## Exercise prompt
Retrieve every line of the data holding the word "linear".

= = = =

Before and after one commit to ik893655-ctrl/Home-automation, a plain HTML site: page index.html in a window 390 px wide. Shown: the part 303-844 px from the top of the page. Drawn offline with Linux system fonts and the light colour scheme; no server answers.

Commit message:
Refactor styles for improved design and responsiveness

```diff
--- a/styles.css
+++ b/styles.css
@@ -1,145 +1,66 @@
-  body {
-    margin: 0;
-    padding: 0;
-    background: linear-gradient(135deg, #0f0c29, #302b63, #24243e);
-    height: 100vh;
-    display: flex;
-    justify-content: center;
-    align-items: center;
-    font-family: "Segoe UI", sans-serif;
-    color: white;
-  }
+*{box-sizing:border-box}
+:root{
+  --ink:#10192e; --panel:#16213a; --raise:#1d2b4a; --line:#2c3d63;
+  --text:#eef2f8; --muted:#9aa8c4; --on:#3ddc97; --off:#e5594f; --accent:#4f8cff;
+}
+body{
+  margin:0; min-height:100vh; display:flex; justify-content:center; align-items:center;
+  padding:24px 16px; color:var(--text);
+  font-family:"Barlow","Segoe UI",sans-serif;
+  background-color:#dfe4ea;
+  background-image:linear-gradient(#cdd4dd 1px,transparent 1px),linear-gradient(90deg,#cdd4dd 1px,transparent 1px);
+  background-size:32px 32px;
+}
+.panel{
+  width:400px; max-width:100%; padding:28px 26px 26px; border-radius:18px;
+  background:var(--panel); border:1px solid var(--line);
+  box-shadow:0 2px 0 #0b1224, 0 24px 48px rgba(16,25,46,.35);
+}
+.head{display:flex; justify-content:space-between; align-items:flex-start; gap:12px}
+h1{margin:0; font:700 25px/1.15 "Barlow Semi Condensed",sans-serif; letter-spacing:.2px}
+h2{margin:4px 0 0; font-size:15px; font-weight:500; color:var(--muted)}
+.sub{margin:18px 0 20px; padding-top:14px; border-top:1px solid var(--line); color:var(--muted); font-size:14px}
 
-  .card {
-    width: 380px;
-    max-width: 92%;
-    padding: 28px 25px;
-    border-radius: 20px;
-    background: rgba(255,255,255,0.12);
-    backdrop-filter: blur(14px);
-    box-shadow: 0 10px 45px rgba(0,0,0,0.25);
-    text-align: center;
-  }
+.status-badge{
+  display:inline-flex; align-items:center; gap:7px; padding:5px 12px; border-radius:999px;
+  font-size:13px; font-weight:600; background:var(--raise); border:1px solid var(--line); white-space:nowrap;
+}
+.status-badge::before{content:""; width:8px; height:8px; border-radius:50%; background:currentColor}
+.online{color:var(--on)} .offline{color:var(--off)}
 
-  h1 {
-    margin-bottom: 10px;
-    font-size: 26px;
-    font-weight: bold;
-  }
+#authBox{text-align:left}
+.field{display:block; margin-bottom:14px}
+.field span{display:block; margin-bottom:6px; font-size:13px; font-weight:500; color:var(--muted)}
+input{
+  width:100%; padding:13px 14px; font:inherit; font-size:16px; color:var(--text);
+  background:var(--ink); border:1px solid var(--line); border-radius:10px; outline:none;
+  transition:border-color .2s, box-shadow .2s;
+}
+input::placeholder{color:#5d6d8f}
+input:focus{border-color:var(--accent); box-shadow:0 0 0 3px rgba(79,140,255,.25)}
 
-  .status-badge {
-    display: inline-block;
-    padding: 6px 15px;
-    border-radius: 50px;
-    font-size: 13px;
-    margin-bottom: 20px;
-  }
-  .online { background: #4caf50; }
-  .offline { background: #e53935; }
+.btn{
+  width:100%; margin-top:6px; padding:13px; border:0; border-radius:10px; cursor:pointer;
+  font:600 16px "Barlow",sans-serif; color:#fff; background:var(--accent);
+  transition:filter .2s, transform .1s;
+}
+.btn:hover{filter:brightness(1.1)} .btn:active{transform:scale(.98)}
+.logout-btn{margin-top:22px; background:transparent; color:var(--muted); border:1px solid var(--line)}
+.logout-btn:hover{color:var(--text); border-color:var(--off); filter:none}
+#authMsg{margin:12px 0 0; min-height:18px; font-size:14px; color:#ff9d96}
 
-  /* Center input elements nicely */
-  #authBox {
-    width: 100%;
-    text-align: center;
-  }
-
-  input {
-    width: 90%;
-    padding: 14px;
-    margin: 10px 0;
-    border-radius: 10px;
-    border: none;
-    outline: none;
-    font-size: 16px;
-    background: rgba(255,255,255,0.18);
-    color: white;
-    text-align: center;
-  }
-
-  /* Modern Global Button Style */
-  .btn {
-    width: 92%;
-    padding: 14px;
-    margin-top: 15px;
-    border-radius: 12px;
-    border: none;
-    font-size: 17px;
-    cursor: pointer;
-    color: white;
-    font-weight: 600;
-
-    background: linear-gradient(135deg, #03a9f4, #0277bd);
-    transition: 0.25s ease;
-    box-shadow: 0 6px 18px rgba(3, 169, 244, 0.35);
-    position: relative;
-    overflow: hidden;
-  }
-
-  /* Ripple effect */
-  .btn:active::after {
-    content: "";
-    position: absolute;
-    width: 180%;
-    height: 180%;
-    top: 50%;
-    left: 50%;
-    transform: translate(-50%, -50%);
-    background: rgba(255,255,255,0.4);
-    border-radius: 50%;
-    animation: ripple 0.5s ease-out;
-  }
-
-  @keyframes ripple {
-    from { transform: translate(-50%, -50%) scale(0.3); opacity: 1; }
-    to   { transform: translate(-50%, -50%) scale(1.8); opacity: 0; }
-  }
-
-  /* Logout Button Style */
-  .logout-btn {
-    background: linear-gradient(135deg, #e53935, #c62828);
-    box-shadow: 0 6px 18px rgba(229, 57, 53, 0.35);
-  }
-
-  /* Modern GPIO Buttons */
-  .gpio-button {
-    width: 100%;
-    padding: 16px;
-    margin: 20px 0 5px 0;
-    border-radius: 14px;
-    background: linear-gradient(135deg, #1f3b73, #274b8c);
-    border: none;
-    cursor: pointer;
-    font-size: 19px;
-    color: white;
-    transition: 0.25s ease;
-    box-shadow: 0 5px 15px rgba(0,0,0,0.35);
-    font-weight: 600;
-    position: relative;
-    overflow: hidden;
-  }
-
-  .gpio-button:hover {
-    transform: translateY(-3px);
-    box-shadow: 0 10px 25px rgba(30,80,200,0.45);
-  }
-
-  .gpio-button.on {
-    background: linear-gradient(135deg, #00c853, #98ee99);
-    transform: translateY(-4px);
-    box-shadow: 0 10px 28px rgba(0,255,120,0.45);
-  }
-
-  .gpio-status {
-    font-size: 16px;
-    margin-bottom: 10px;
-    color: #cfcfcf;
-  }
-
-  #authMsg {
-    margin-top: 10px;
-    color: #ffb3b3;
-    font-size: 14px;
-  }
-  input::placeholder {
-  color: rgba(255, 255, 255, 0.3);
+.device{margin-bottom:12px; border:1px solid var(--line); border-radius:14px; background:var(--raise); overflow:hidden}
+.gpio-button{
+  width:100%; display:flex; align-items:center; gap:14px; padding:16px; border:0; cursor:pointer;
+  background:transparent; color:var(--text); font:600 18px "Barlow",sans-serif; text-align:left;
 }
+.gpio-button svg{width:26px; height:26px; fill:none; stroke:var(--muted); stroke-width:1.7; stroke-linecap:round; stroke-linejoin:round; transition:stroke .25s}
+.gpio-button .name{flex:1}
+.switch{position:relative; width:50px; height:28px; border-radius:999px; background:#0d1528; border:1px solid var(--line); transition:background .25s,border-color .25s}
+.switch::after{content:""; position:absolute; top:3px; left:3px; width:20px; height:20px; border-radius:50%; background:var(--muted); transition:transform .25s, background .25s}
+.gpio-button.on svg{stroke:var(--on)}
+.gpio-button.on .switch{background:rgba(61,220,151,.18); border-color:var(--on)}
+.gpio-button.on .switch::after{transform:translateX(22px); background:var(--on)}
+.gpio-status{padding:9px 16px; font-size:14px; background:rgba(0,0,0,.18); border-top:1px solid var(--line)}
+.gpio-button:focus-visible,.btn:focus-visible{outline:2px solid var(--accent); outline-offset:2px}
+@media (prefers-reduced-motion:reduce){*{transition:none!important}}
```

= = = =

## Solution for this problem
-    background: linear-gradient(135deg, #0f0c29, #302b63, #24243e);
+  background-image:linear-gradient(#cdd4dd 1px,transparent 1px),linear-gradient(90deg,#cdd4dd 1px,transparent 1px);
-    background: linear-gradient(135deg, #03a9f4, #0277bd);
-    background: linear-gradient(135deg, #e53935, #c62828);
-    background: linear-gradient(135deg, #1f3b73, #274b8c);
-    background: linear-gradient(135deg, #00c853, #98ee99);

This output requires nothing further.